WHAT THE EXERCISE ASKS: Tally the lines in the records underneath that contain the string "photo", and state the figure by itself.

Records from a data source
----
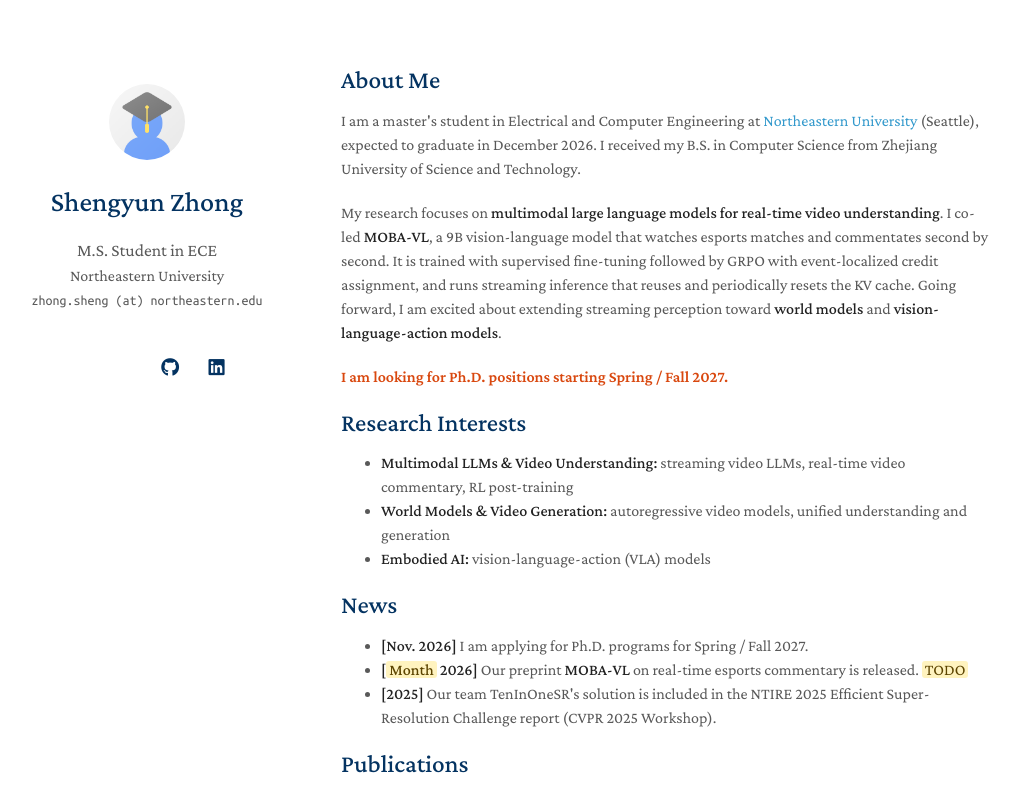
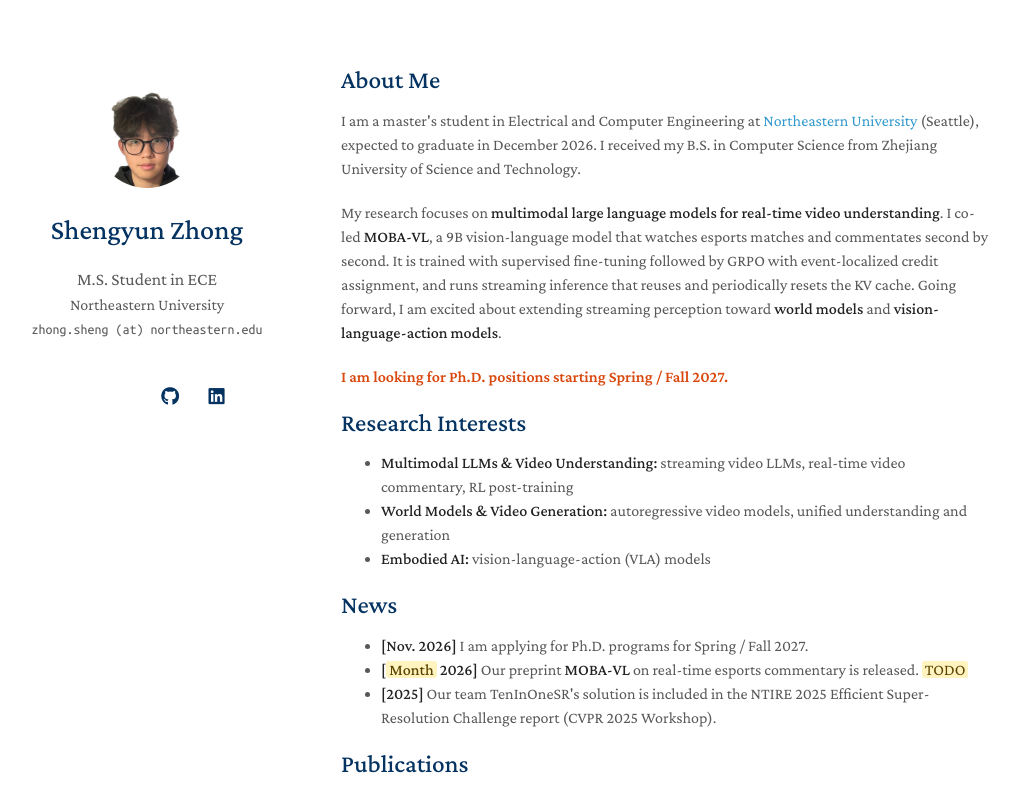
Before and after one commit to ShengyunZhong/ShengyunZhong.github.io, a plain HTML site: page index.html in a window 1280 px wide. Shown: the top 792 px of the page, without its empty margins (129-1147 px from the left). Drawn offline with nearby package versions, Linux system fonts and the light colour scheme; some icons are missing.

Commit message:
Add profile photo

```diff
--- a/index.html
+++ b/index.html
@@ -30,8 +30,7 @@
   <body>
     <div class="wrapper">
       <header>
-        <!-- TODO: replace assets/img/avatar.png with your photo (square, ~400x400) -->
-        <a class="image avatar"><img src="./assets/img/avatar.png" alt="avatar" /></a>
+        <a class="image avatar"><img src="./assets/img/avatar.jpg" alt="avatar" /></a>
 
         <h1>Shengyun Zhong</h1>
 
```
Also changed, not shown: assets/img/avatar.jpg (added), assets/img/avatar.png (deleted).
----
EXERCISE SOLUTION: 2